Though the NHS has been at the centre of this country’s identity for many years now, I believe that assuring its ongoing success and excellence is now the issue of our generation.
I am determined that the UK continues to be a world leader in the provision of health and social care for all its citizens, and that hard-working doctors, nurses, and carers are treated with the respect that they deserve by the State. This is certainly not an issue that I intend to put to one side.
You may have seen that I, along with many of my Conservative and Labour colleagues, signed a letter sent to the Prime Minister at the end of last year calling for genuine cross-party collaboration on the future of the NHS. I also wrote recently in the Independent calling for such changes. Though the recent response from No 10 was disappointing, I feel the pressure mounting on the government to make serious commitments to change is reaching a critical point.
Greater investment is likely to form an important element of any improvements to our healthcare, but the challenge extends much further than simply adding zeroes onto
budgets. Unless we are all willing and able to put aside our differences and stop treating the NHS as a political football, I cannot see how a long-term solution to the many challenges facing health and social care in this country can be met head-on and solved.
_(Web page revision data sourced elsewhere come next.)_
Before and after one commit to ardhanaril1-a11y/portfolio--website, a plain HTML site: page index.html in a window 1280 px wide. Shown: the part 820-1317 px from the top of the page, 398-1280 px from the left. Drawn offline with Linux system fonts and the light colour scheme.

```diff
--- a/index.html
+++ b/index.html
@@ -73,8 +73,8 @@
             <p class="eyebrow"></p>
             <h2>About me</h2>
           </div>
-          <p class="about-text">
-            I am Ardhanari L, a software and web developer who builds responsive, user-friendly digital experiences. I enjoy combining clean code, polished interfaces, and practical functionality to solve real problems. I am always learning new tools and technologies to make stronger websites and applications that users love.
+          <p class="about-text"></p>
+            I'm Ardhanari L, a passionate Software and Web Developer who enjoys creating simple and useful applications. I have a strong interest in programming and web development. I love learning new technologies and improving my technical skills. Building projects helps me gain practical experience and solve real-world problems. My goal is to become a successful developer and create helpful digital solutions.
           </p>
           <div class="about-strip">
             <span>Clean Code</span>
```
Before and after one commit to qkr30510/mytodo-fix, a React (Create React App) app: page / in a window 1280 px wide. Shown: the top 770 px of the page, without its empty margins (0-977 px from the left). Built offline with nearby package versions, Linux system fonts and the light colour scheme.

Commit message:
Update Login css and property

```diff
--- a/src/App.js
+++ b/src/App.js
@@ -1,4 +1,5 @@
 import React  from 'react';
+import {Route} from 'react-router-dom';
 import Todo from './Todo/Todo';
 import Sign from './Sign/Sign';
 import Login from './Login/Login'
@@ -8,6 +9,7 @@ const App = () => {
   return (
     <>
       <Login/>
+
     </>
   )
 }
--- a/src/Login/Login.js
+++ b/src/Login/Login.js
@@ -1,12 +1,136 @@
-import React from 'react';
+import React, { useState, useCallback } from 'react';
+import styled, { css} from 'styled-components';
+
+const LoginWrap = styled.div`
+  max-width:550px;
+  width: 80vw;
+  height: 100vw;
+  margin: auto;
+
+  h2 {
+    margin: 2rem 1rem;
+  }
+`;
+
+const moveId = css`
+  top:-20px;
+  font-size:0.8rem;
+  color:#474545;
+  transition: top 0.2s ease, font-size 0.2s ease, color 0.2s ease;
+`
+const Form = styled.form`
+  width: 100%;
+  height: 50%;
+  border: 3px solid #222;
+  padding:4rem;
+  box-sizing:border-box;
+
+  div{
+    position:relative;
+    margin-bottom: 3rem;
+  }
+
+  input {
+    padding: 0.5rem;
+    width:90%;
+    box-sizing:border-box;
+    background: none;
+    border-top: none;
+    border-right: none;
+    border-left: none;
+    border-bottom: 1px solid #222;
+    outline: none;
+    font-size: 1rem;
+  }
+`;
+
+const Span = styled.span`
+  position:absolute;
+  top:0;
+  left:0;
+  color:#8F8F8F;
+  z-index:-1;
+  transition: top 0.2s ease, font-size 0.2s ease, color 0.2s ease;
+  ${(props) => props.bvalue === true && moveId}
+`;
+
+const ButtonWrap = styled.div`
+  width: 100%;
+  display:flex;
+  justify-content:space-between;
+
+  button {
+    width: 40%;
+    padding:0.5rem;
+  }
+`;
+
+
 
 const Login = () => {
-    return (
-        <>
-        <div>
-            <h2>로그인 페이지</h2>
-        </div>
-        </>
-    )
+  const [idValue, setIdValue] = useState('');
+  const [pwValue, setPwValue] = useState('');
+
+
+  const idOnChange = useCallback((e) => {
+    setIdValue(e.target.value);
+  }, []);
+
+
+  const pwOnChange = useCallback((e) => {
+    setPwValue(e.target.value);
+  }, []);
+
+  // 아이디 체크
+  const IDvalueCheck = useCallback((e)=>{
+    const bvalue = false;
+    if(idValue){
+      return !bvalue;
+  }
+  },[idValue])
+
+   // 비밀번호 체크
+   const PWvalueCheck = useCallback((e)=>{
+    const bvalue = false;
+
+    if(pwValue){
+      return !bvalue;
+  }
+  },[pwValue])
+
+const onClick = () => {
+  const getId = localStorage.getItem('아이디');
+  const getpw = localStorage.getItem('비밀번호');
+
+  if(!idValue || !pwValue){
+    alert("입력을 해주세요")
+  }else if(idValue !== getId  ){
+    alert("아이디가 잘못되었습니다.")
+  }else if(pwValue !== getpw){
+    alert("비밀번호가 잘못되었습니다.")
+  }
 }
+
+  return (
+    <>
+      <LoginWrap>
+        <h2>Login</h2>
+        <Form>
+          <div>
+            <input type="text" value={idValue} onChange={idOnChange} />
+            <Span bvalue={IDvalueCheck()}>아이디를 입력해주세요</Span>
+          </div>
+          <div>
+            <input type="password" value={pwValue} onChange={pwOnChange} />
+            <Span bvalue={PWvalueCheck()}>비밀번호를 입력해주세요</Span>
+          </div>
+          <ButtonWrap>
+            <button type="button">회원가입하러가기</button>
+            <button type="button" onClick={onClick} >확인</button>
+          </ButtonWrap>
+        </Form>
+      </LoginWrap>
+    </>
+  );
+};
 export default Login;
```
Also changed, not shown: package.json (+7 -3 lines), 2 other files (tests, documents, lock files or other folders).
These are indeed extraordinarily challenging times for health and social care in the UK, but I hope I can assure you that I remain determined to work towards finding a lasting solution as quickly as I can, and the very vast majority of my colleagues from all parties are keen to do the same.